Although offered as one course, this course has two tracks. Both tracks will cover the fundamentals of investments and fixed-income securities. Students will self-select into either track and will have access to all the learning materials in both tracks. Students in each track will have separate material assignments but will meet in a common class time each week. The Personal and Private Wealth Management (PPWM) track will focus more on investment problems faced by individual investors, including retirement planning and spending. The Institutional Asset Management (IAM) track will focus more on investment problems faced by institutional asset managers, including various alpha generation strategies.
Student Learning Objectives
By the end of this course you will be able to:
- Explain the basic institutional environment of professional investment management and private wealth management
- Calculate the risk of a portfolio with multiple risky assets

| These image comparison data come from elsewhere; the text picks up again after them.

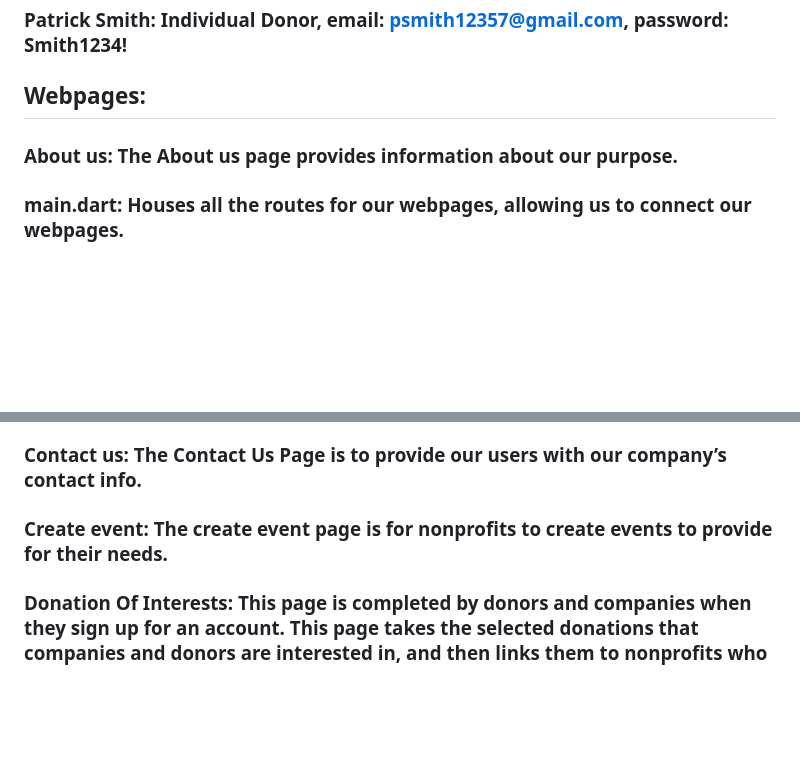
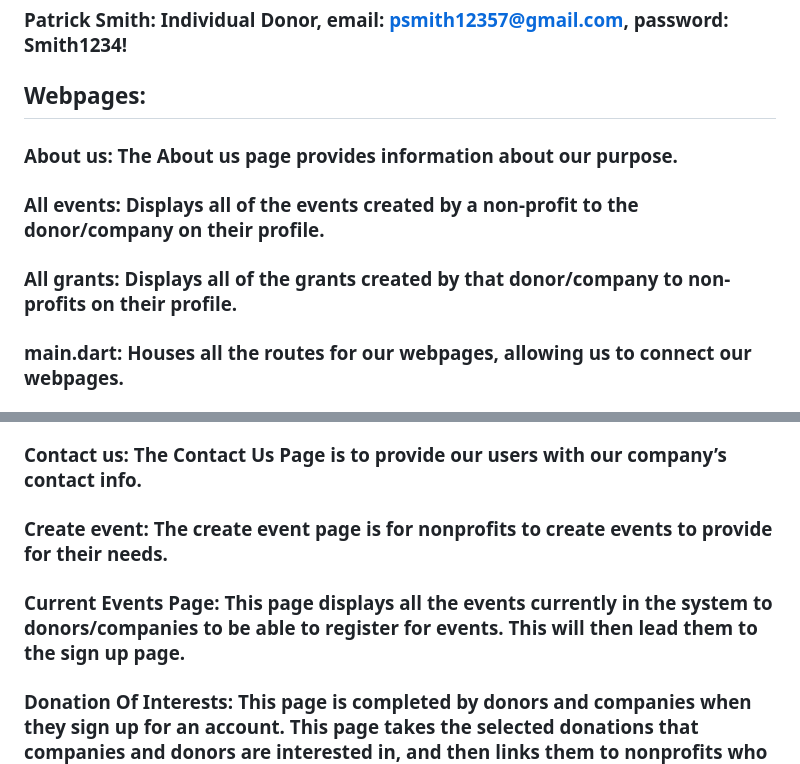
Before and after one commit to htthuyen/senior_design, a Markdown page: README.md, 2 parts joined by grey strips. GitHub-like rendering; blank space fills up the shorter version.

```diff
--- a/README.md
+++ b/README.md
@@ -15,6 +15,8 @@
 
 ## Webpages:
 ### About us: The About us page provides information about our purpose.
+### All events: Displays all of the events created by a non-profit to the donor/company on their profile.
+### All grants: Displays all of the grants created by that donor/company to non-profits on their profile.
 ### main.dart: Houses all the routes for our webpages, allowing us to connect our webpages.
 ### auth.dart: Contains a majority of our back-end functions: such as validating user, user sign-up, retrieving events for users, etc...
 ### Company Profile: The profile page for Companies.
@@ -22,6 +24,7 @@
 ### Connections: Represents our Recommended Connections page. This page takes the donations of interest data from our Donation of Interests Page completed by donors and companies when they sign up, and links them to nonprofits who have the needs of those interests.
 ### Contact us: The Contact Us Page is to provide our users with our company’s contact info.
 ### Create event: The create event page is for nonprofits to create events to provide for their needs.
+### Current Events Page: This page displays all the events currently in the system to donors/companies to be able to register for events. This will then lead them to the sign up page.
 ### Donation Of Interests: This page is completed by donors and companies when they sign up for an account. This page takes the selected donations that companies and donors are interested in, and then links them to nonprofits who have the needs of those interests vis the Connections page.
 ### Donor Company Donation History: The Donor Company Donation History Page is to show the donation history (monetary and non-monetary) of donor/company
 ### Donor Payment Page : The Donor Payment Page is the form to let donor/company fill out the monetary donation
```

- Optimize asset allocation using Excel
- Value equity and fixed-income securities
- Construct and analyze an equity portfolio and its performance
- Construct and analyze a bond portfolio that meets credit quality and duration targets
- Summarize the basics of trading equities and fixed income
- Derive the Capital Asset Pricing Model (CAPM)
- Understand strengths and weaknesses of the CAPM and multiple factor models
- Calculate the impact of changing interest rates on bonds and bond portfolios using duration and convexity
- Discuss the construction and application of structured products including mortgage-backed securities and synthetic securities
- Assess the use of so-called "alternatives assets" including real estate, timber, farmland, and digital assets in portfolio management
- Describe ethical responsibilities of managers regarding fiduciary obligations, confidentiality of information, and insider trading
Click Here for Video Transcript
JAMES ANGEL: Welcome to Investments. Here we are at the New York Stock Exchange, the epicenter of the stock market. When people think of investments, this is what they often think of. But investments is a lot more than stocks. It's a lot more than stocks and bonds. It consists of other asset classes. It consists of many other important details. So in this course, what we're going to do is we are going to learn about the history of the market. We'll learn about different investment strategies. We'll go into more depth into portfolio theory that you've already seen, but we'll get into it in more depth. Then we're going to talk about the market mechanics, what is actually going on this floor. You'll have a better understanding, not only of what happens here, but what happens inside the computers.
Were going to talk about the fixed income world, which is even bigger than the equity space. You'll learn about how we can build structured products, how we can build asset securities, how we can take relatively unattractive loans like credit card loans and turn them into attractive securities for investors. We'll also learn about how to measure investment performance. We will learn about your fiduciary obligation as an asset manager, and we'll study how to stay out of jail by not committing insider trading. This course will make you a better investor. You'll have a better understanding of what to invest in, how to invest, and how to measure your investment performance.